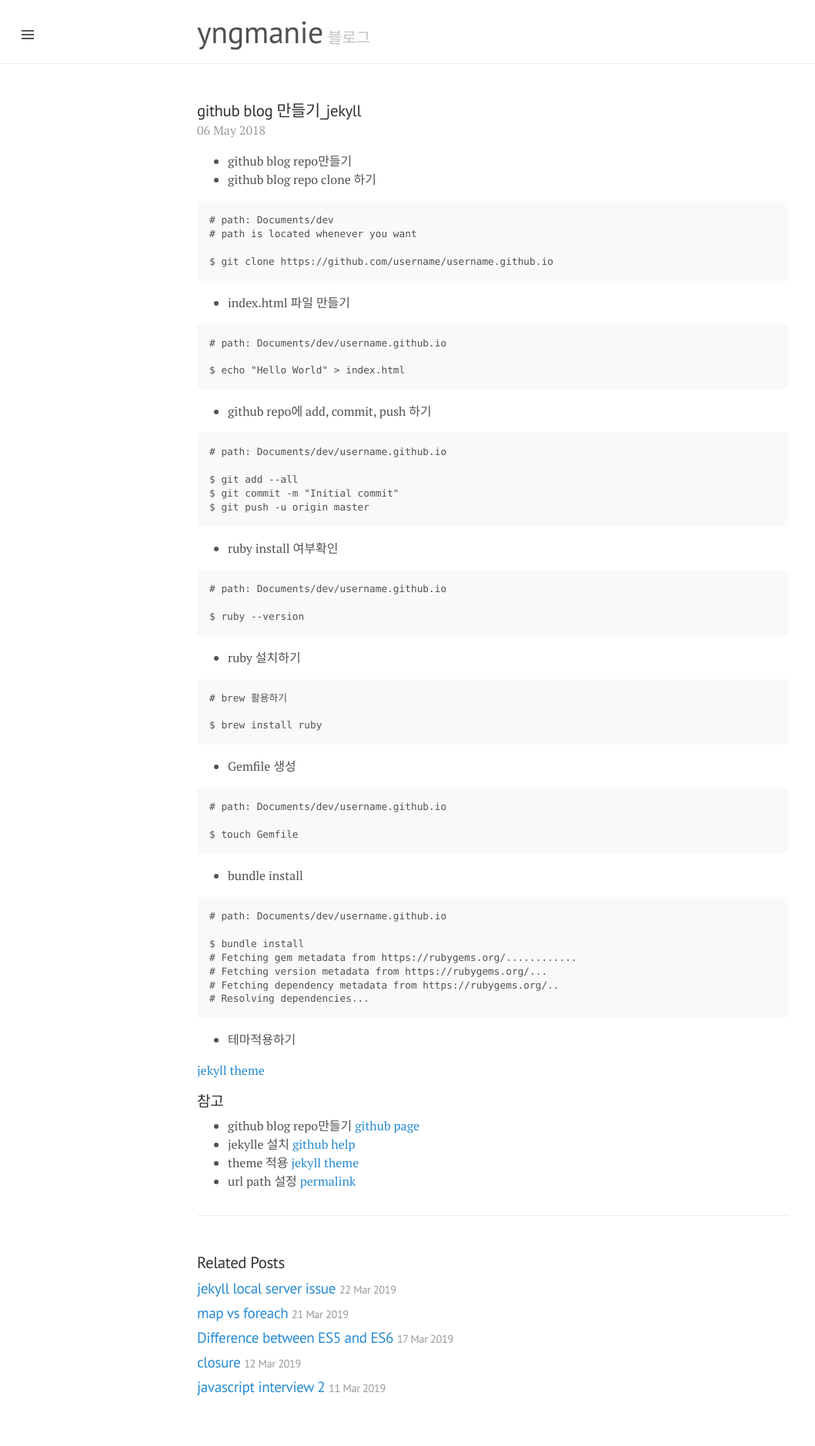
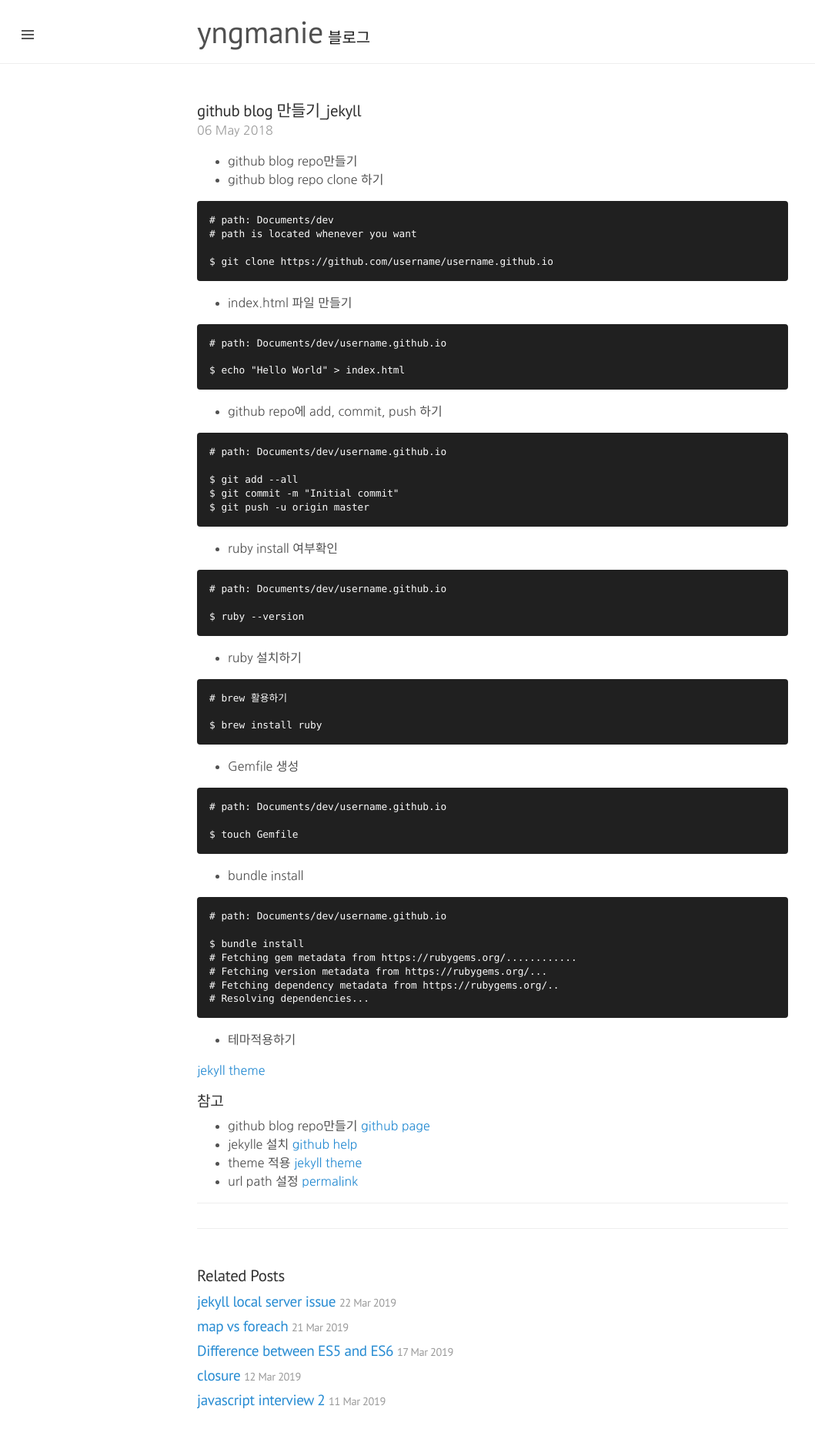
Before and after one commit to austinpark420/austinpark420.github.io, a Jekyll site: the page built from _posts/2018-05-06-github_blog_jekyll.md, in a window 1280 px wide. Shown: the whole page at 77% size, without its empty margins (0-1059 px from the left). Built offline with Jekyll 4.4.1, drawn with Linux system fonts in a browser that asks for light colours; some web fonts are replaced.

Commit message:
edit css

```diff
--- a/_layouts/archive.html
+++ b/_layouts/archive.html
@@ -8,7 +8,9 @@ layout: default
   {% for post in page.posts %}
   <li>
     <span class="post-date">{{ post.date | date: "%b %-d, %Y" }}</span>
-    <a class="post-link" href="{{ post.url | prepend: site.baseurl }}">{{ post.title }}</a>
+    <a class="post-link" href="{{ post.url | prepend: site.baseurl }}">{{
+      post.title
+    }}</a>
   </li>
   {% endfor %}
 </ul>
--- a/_layouts/post.html
+++ b/_layouts/post.html
@@ -9,7 +9,11 @@ layout: default
 </div>
 
 <!-- START OF RELEVANT PART -->
-<div class="just-comments" data-allowguests="true" data-apikey="74990c3f9164c55222e4e73e0c03b56f"></div>
+<div
+  class="just-comments"
+  data-allowguests="true"
+  data-apikey="74990c3f9164c55222e4e73e0c03b56f"
+></div>
 <!-- END OF RELEVANT PART -->
 
 <div class="related">
--- a/index.html
+++ b/index.html
@@ -11,7 +11,7 @@ title: Home
         {{ post.title }}
       </a>
     </h2>
-    <!-- <span class="post-date">{{ post.date | date_to_string }}</span> -->
+    <span class="post-date">{{ post.date | date_to_string }}</span>
     <span class="post-content">{{
       post.content | strip_html | truncatewords: 25
     }}</span>
--- a/public/css/lanyon.css
+++ b/public/css/lanyon.css
@@ -32,6 +32,9 @@
  * Update the foundational and global aspects of the page.
  */
 
+/* 웹폰트 */
+@import url(http://fonts.googleapis.com/earlyaccess/nanumgothic.css);
+
 /* Prevent scroll on narrow devices */
 html,
 body {
@@ -39,7 +42,7 @@ body {
 }
 
 html {
-  font-family: "PT Serif", Georgia, "Times New Roman", serif;
+  font-family: "Nanum Gothic", "PT Serif", Georgia, "Times New Roman", serif;
 }
 
 h1,
@@ -111,7 +114,7 @@ h6 {
 .masthead-title small {
   /* font-size: 75%; */
   font-weight: 400;
-  color: #c0c0c0;
+  color: #181818;
   letter-spacing: 0;
 }
 
@@ -405,6 +408,7 @@ a.sidebar-nav-item:focus {
 .page,
 .post {
   margin-bottom: 2em;
+  border-bottom: 1px solid #eee;
 }
 
 /* Blog post or page title */
@@ -422,7 +426,7 @@ a.sidebar-nav-item:focus {
 .post-date {
   display: block;
   margin-top: -0.5rem;
-  margin-bottom: 1rem;
+  /* margin-bottom: 1rem; */
   color: #9a9a9a;
 }
 
@@ -431,7 +435,7 @@ a.sidebar-nav-item:focus {
   margin-left: 0.5rem;
   margin-top: 0.5rem;
   margin-bottom: 1rem;
-  color: #9a9a9a;
+  color: #181818;
 }
 
 /* Related posts */
--- a/public/css/poole.css
+++ b/public/css/poole.css
@@ -163,8 +163,8 @@ pre {
 code {
   padding: 0.25em 0.5em;
   font-size: 85%;
-  color: #bf616a;
-  background-color: #f9f9f9;
+  color: #fafafa;
+  background-color: #202020;
   border-radius: 3px;
 }
 pre {
@@ -178,12 +178,12 @@ pre {
   white-space: pre-wrap;
   word-break: break-all;
   word-wrap: break-word;
-  background-color: #f9f9f9;
+  background-color: #202020;
 }
 pre code {
   padding: 0;
   font-size: 100%;
-  color: inherit;
+  /* color: inherit; */
   background-color: transparent;
 }
 
```
Also changed, not shown: _layouts/default.html (+17 -12 lines). Lines whose indentation alone changed are shown as unchanged.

WORK TO BE COMPLETED: Write out the data above exactly, minus any images.

TASK SOLUTION:
Before and after one commit to austinpark420/austinpark420.github.io, a Jekyll site: the page built from _posts/2018-05-06-github_blog_jekyll.md, in a window 1280 px wide. Shown: the whole page at 77% size, without its empty margins (0-1059 px from the left). Built offline with Jekyll 4.4.1, drawn with Linux system fonts in a browser that asks for light colours; some web fonts are replaced.

Commit message:
edit css

```diff
--- a/_layouts/archive.html
+++ b/_layouts/archive.html
@@ -8,7 +8,9 @@ layout: default
   {% for post in page.posts %}
   <li>
     <span class="post-date">{{ post.date | date: "%b %-d, %Y" }}</span>
-    <a class="post-link" href="{{ post.url | prepend: site.baseurl }}">{{ post.title }}</a>
+    <a class="post-link" href="{{ post.url | prepend: site.baseurl }}">{{
+      post.title
+    }}</a>
   </li>
   {% endfor %}
 </ul>
--- a/_layouts/post.html
+++ b/_layouts/post.html
@@ -9,7 +9,11 @@ layout: default
 </div>
 
 <!-- START OF RELEVANT PART -->
-<div class="just-comments" data-allowguests="true" data-apikey="74990c3f9164c55222e4e73e0c03b56f"></div>
+<div
+  class="just-comments"
+  data-allowguests="true"
+  data-apikey="74990c3f9164c55222e4e73e0c03b56f"
+></div>
 <!-- END OF RELEVANT PART -->
 
 <div class="related">
--- a/index.html
+++ b/index.html
@@ -11,7 +11,7 @@ title: Home
         {{ post.title }}
       </a>
     </h2>
-    <!-- <span class="post-date">{{ post.date | date_to_string }}</span> -->
+    <span class="post-date">{{ post.date | date_to_string }}</span>
     <span class="post-content">{{
       post.content | strip_html | truncatewords: 25
     }}</span>
--- a/public/css/lanyon.css
+++ b/public/css/lanyon.css
@@ -32,6 +32,9 @@
  * Update the foundational and global aspects of the page.
  */
 
+/* 웹폰트 */
+@import url(http://fonts.googleapis.com/earlyaccess/nanumgothic.css);
+
 /* Prevent scroll on narrow devices */
 html,
 body {
@@ -39,7 +42,7 @@ body {
 }
 
 html {
-  font-family: "PT Serif", Georgia, "Times New Roman", serif;
+  font-family: "Nanum Gothic", "PT Serif", Georgia, "Times New Roman", serif;
 }
 
 h1,
@@ -111,7 +114,7 @@ h6 {
 .masthead-title small {
   /* font-size: 75%; */
   font-weight: 400;
-  color: #c0c0c0;
+  color: #181818;
   letter-spacing: 0;
 }
 
@@ -405,6 +408,7 @@ a.sidebar-nav-item:focus {
 .page,
 .post {
   margin-bottom: 2em;
+  border-bottom: 1px solid #eee;
 }
 
 /* Blog post or page title */
@@ -422,7 +426,7 @@ a.sidebar-nav-item:focus {
 .post-date {
   display: block;
   margin-top: -0.5rem;
-  margin-bottom: 1rem;
+  /* margin-bottom: 1rem; */
   color: #9a9a9a;
 }
 
@@ -431,7 +435,7 @@ a.sidebar-nav-item:focus {
   margin-left: 0.5rem;
   margin-top: 0.5rem;
   margin-bottom: 1rem;
-  color: #9a9a9a;
+  color: #181818;
 }
 
 /* Related posts */
--- a/public/css/poole.css
+++ b/public/css/poole.css
@@ -163,8 +163,8 @@ pre {
 code {
   padding: 0.25em 0.5em;
   font-size: 85%;
-  color: #bf616a;
-  background-color: #f9f9f9;
+  color: #fafafa;
+  background-color: #202020;
   border-radius: 3px;
 }
 pre {
@@ -178,12 +178,12 @@ pre {
   white-space: pre-wrap;
   word-break: break-all;
   word-wrap: break-word;
-  background-color: #f9f9f9;
+  background-color: #202020;
 }
 pre code {
   padding: 0;
   font-size: 100%;
-  color: inherit;
+  /* color: inherit; */
   background-color: transparent;
 }
 
```
Also changed, not shown: _layouts/default.html (+17 -12 lines). Lines whose indentation alone changed are shown as unchanged.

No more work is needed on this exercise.